3-Year Jail Term for VA Employee Who Stole Patient Data

A former employee of the Veteran Affairs Medical Center in Long Beach, CA who stole the protected health information (PHI) of more than 1,000 patients has been sentenced to three years in jail.

Albert Torres, 51, was employed as a clerk in the Long Beach Health System-run medical center – a position he held for less than a year. Torres was pulled over by police officers on April 12 after a check of his license plates revealed an anomaly – plates had been used on a private vehicle, which were typically reserved for commercial vehicles.

The police officers found prescription medications which Torres’ did not have a prescription for and the Social Security numbers and other PHI of 14 patients in his vehicle. A subsequent search of Torres’ apartment revealed he had hard drives and zip drives containing the PHI of 1,030 patients and more than $1,000 in cleaning supplies that had been stolen from the hospital.

After pleading guilty to several crimes, including identity theft and grand theft, Torres was sentenced to three years in state penitentiary on June 4.

Sutter Health Fires Employees for Attempted PHI Access

An undisclosed number of employees of Sutter Health have been fired for accessing the medical records of patients without authorization.

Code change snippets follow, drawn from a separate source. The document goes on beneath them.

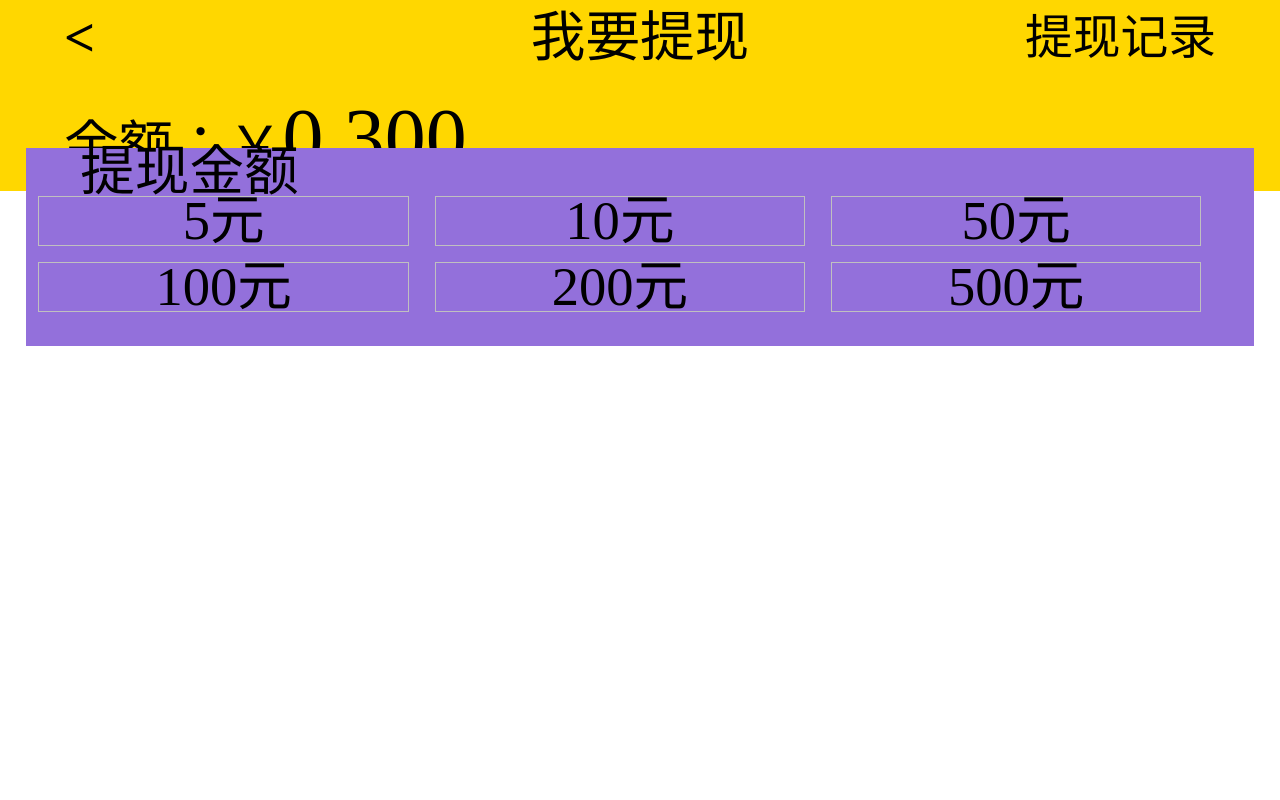
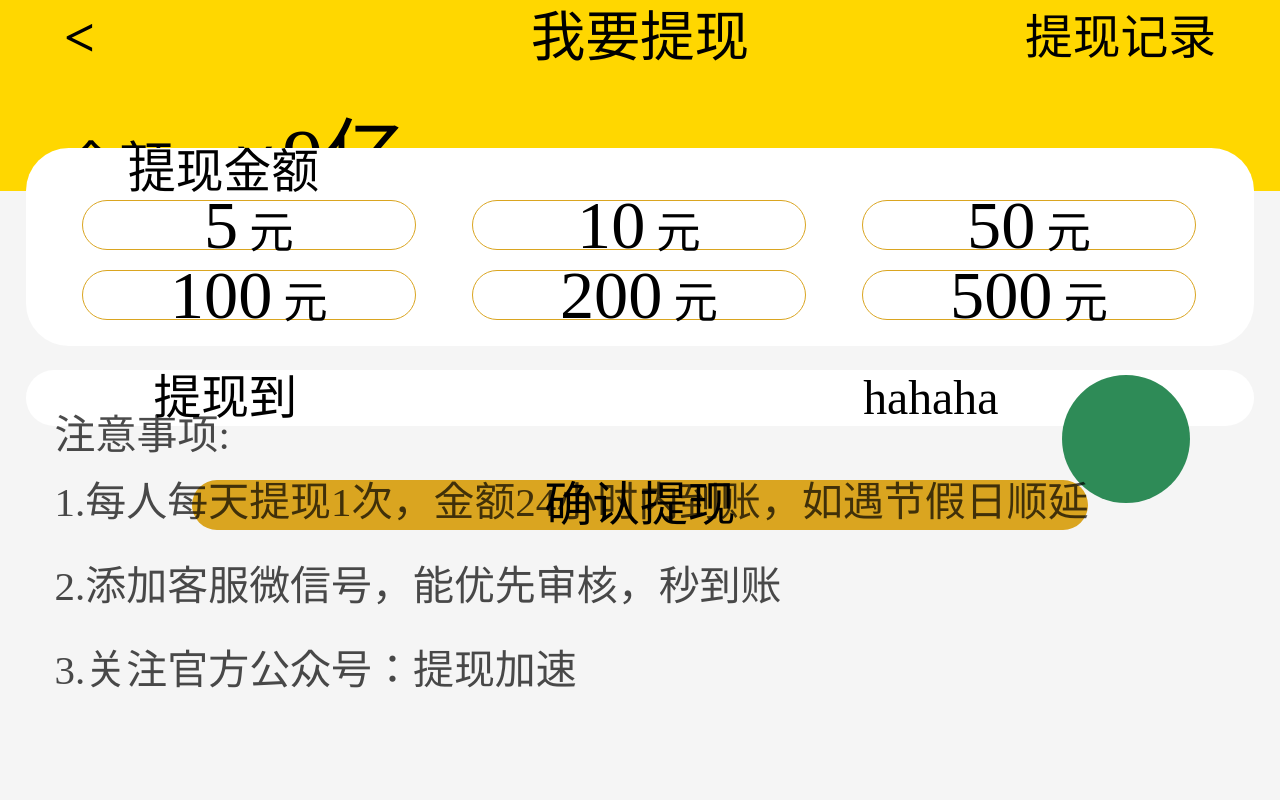
Before and after one commit to dingkun986/pages, a plain HTML site: page withdraw.html in a window 1280 px wide. Drawn offline with Linux system fonts and the light colour scheme.

Commit message:
git commit -m '12.30 15:54'

```diff
--- a/withdraw.html
+++ b/withdraw.html
@@ -56,41 +56,138 @@
          position: absolute;
          top: 18.5vh;
          left: 2vw;
-         background: mediumpurple;
+         background:white;
          font-size: .28rem;
+         border-radius: .25rem;
 
      }
      .withdrawal-amount p{
-         text-indent: .32rem;
+         text-indent: .6rem;
          height: 6vh;
          width: 100%;
          line-height: 6vh;
+         font-size: .28rem;
      }
      .withdrawal-amount ul li{
          float: left;
-         width: 30%;
+         width: 27%;
          height: 6vh;
          text-align: center;
          border: solid silver .01rem;
          line-height: 6vh;
-         margin: 0 1vw 2vh;
+         margin: .5vh 0 2vh 4.4vw;
+         border-radius: 1rem;
+         font-size: .26rem;
+         border-color: goldenrod;
+     }
+     .withdrawal-amount ul li span{
+         font-size: .4rem;
+     }
+     .bggrey{
+         background:whitesmoke;
+         height: 76.1vh;
+         width: 100%;
+     }
+     .withdrawal-to{
+         height: 7vh;
+         width: 96%;
+         background: white;
+         position: absolute;
+         top: 46.2vh;
+         left: 2vw;
+         border-radius: .25rem;
+     }
+     .withdrawal-to span{
+         font-size: .28rem;
+         line-height: 7vh;
+     }
+     .withdrawal-to span:first-child{
+         position:absolute;
+         left: 10vw;
+         top: 0;
+     }
+     .withdrawal-to span:nth-child(2){
+         position: absolute;
+         right: 20vw;
+         top: 0;
+     }
+     .withdrawal-to span:nth-child(3){
+         position: absolute;
+         right: 5vw;
+         top: .7vh;
+         height: 10vw;
+         width: 10vw;
+         border-radius: 1rem;
+         background: seagreen;
+     }
+     .withdrawal-certain{
+         position: absolute;
+         top: 60vh;
+         left: 15vw;
+         width: 70vw;
+         height: 6.2vh;
+         text-align: center;
+         line-height: 6.2vh;
+         background: goldenrod;
+         border-radius: 1rem;
+
+     }
+     .withdrawal-certain p{
+         font-size: .28rem;
+     }
+     .precautions{
+         position: absolute;
+         bottom: 10vh;
+         left: 0;
+     }
+     .precautions p{
+         font-size: .24rem;
+         text-indent: .32rem;
+         opacity: .7;
+     }
+     .precautions ul li{
+        font-size: .24rem;
+        margin: .9vh auto 3vh;
+        text-indent: .32rem;
+        opacity: .7;
      }
     </style>
 </head>
 <body>
     <div class="head"><span class="back">&lt;</span><span>我要提现</span><span class="record">提现记录</span></div>
-    <div class="balance"><p>余额：￥<span>0.300</span></p></div>
+    <div class="balance"><p>余额：￥<span>9亿</span></p></div>
+    <div class="bggrey">
     <div class="withdrawal-amount">
         <p>提现金额</p>
         <ul>
-           <li>5元</li>
-           <li>10元</li>
-           <li>50元</li>
-           <li>100元</li>
-           <li>200元</li>
-           <li>500元</li>
+           <li><span>5</span>&nbsp;元</li>
+           <li><span>10</span>&nbsp;元</li>
+           <li><span>50</span>&nbsp;元</li>
+           <li><span>100</span>&nbsp;元</li>
+           <li><span>200</span>&nbsp;元</li>
+           <li><span>500</span>&nbsp;元</li>
         </ul>
+
     </div>
+ <div class="withdrawal-to"><span>提现到</span><span>hahaha</span><span></span></div>
+ <div class="withdrawal-certain"><p>确认提现</p></div>
+ <div class="precautions">
+   <p>注意事项:</p>
+   <ul>
+       <li>1.每人每天提现1次，金额24小时内到账，如遇节假日顺延</li>
+       <li>2.添加客服微信号，能优先审核，秒到账</li>
+       <li>3.关注官方公众号：提现加速</li>
+   </ul>
+
+ </div>
+
+</div>
     <script src="script/rem.js"></script>
+    <script>
+      let oBack=document.querySelector(".back");
+      oBack.onclick=function(){
+        window.history.back(-1);
+      }
+    </script>
 </body>
 </html>
```
Also changed, not shown: admit.html (+4 -4 lines), me.html (+45 -15 lines).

CBS 13 Sacramento reported that an anonymous source had confirmed that Sutter Health had fired two employees for searching for the medical records of the suspected Golden State Killer, Joseph DeAngelo.

Following the news report from CBS 13, Sutter Health spokesperson Gary Zavoral issued a statement confirming action had been taken in response to the improper accessing of PHI, according to the Sacramento Business Journal.

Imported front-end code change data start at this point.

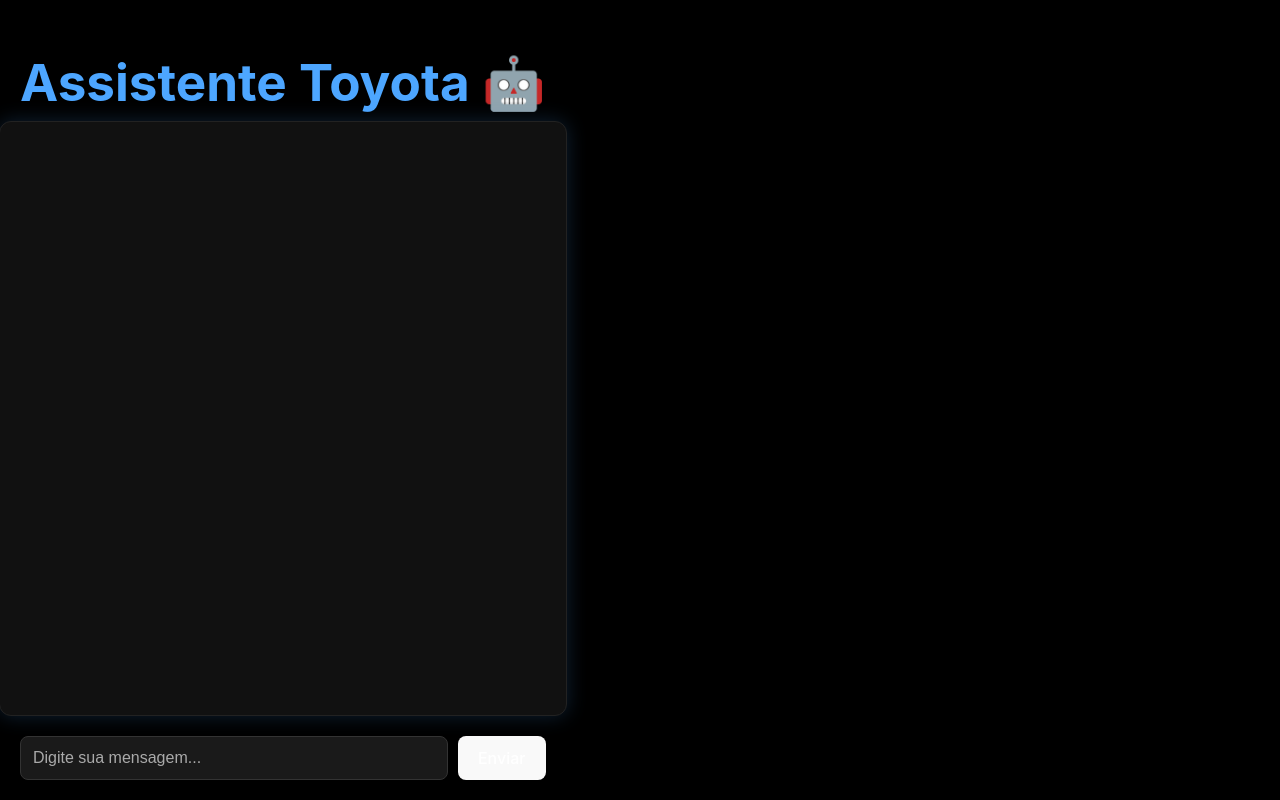
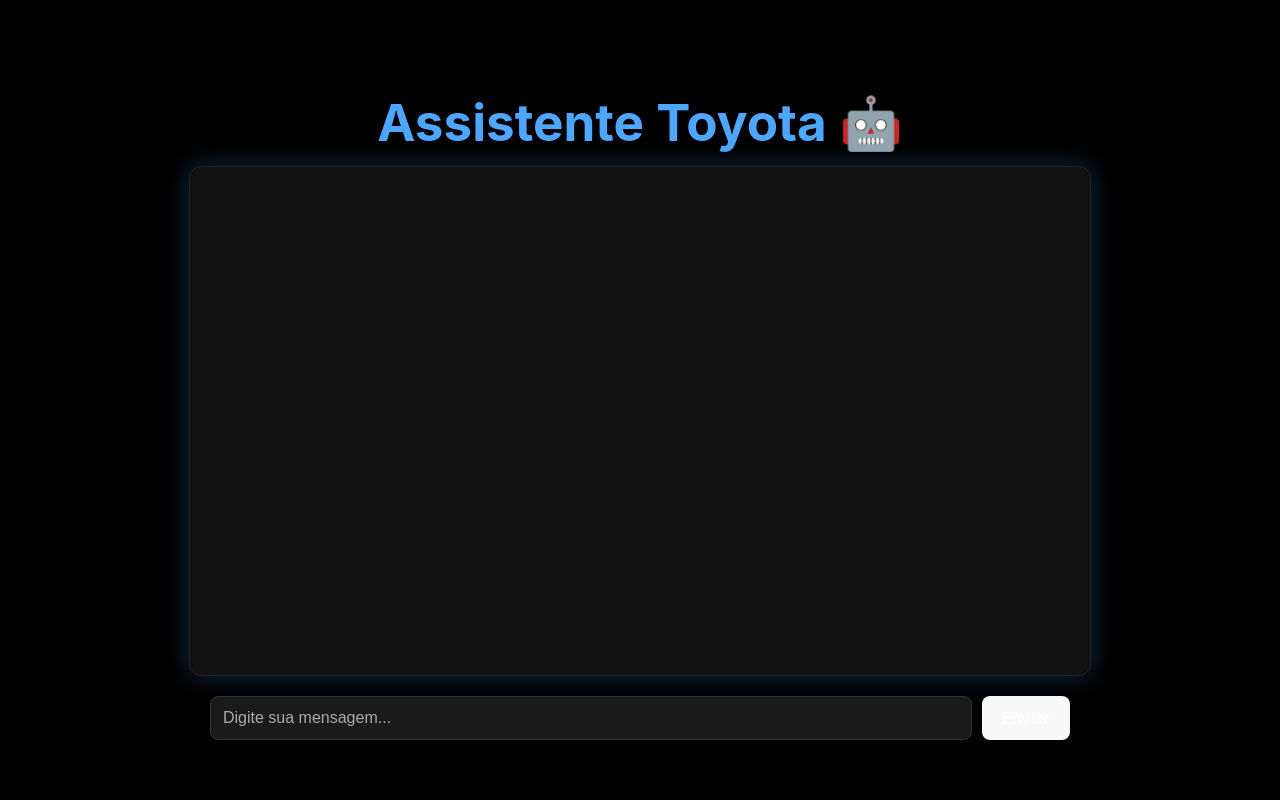
Before and after one commit to insper-classroom/20252-progeficaz-projeto-final-frontend-gepeto-frontend, a React app in the folder frontend/: page / in a window 1280 px wide. Built offline with nearby package versions, Linux system fonts and the light colour scheme; the HTML template or start-up script is replaced by a standard one.

Commit message:
interface básica centralizada na tela

```diff
--- a/frontend/src/App.css
+++ b/frontend/src/App.css
@@ -1,20 +1,25 @@
 /* ---------- Layout base ---------- */
 html, body, #root {
   height: 100%;
+  width: 100%;
   margin: 0;
   padding: 0;
   background-color: #000; /* fundo preto total */
   font-family: "Inter", sans-serif;
+  display: flex;
+  justify-content: center;
+  align-items: center;
 }
 
 /* ---------- Estrutura principal ---------- */
 .App {
   display: flex;
   flex-direction: column;
-  justify-content: space-between;
+  justify-content: flex-start;
   align-items: center;
-  height: 100%;
-  width: 100%;
+  height: 90vh;
+  width: 90vw;
+  max-width: 900px;
   background-color: #000;
   color: #fff;
   padding: 20px;
@@ -26,22 +31,22 @@
   color: #4da6ff;
   font-size: 2rem;
   text-align: center;
-  margin-bottom: 10px;
+  margin-bottom: 15px;
 }
 
 /* ---------- Janela do chat ---------- */
 .chat {
   width: 100%;
-  max-width: 800px;
   flex-grow: 1;
   background: #111;
   border: 1px solid #222;
   border-radius: 12px;
   padding: 20px;
   overflow-y: auto;
-  box-shadow: 0 0 20px rgba(77, 166, 255, 0.2);
+  box-shadow: 0 0 25px rgba(77, 166, 255, 0.25);
   display: flex;
   flex-direction: column;
+  justify-content: flex-end;
 }
 
 /* ---------- Mensagens ---------- */
@@ -52,16 +57,17 @@
   max-width: 75%;
   line-height: 1.4;
   font-size: 1rem;
+  word-wrap: break-word;
 }
 
 .mensagem.user {
-  background: #4da6ff;     /* azul Toyota */
+  background: #4da6ff;
   color: #fff;
   align-self: flex-end;
 }
 
 .mensagem.bot {
-  background: #2e2e2e;     /* cinza escuro */
+  background: #2e2e2e;
   color: #eaeaea;
   align-self: flex-start;
 }
@@ -69,7 +75,6 @@
 /* ---------- Campo de entrada ---------- */
 .input-area {
   width: 100%;
-  max-width: 800px;
   display: flex;
   margin-top: 20px;
 }
```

While Zavoral did not confirm the number of employees that had been terminated, nor the patient or patients whose medical records were accessed, he did confirm that the employees concerned had been terminated.

Sutter Health has a system in place that generates alerts when employees access medical records without authorization. When improper access is detected, it usually results in termination.

In addition to firing the employees concerned, Sutter Health has reminded all staff that the accessing of medical records is only permitted when there is a legitimate work reason for doing so. The person or persons whose medical records were accessed are being notified of the privacy breach.

Author: Steve Alder has many years of experience as a journalist, and comes from a background in market research. He is a specialist on legal and regulatory affairs, and has several years of experience writing about HIPAA. Steve holds a B.Sc. from the University of Liverpool.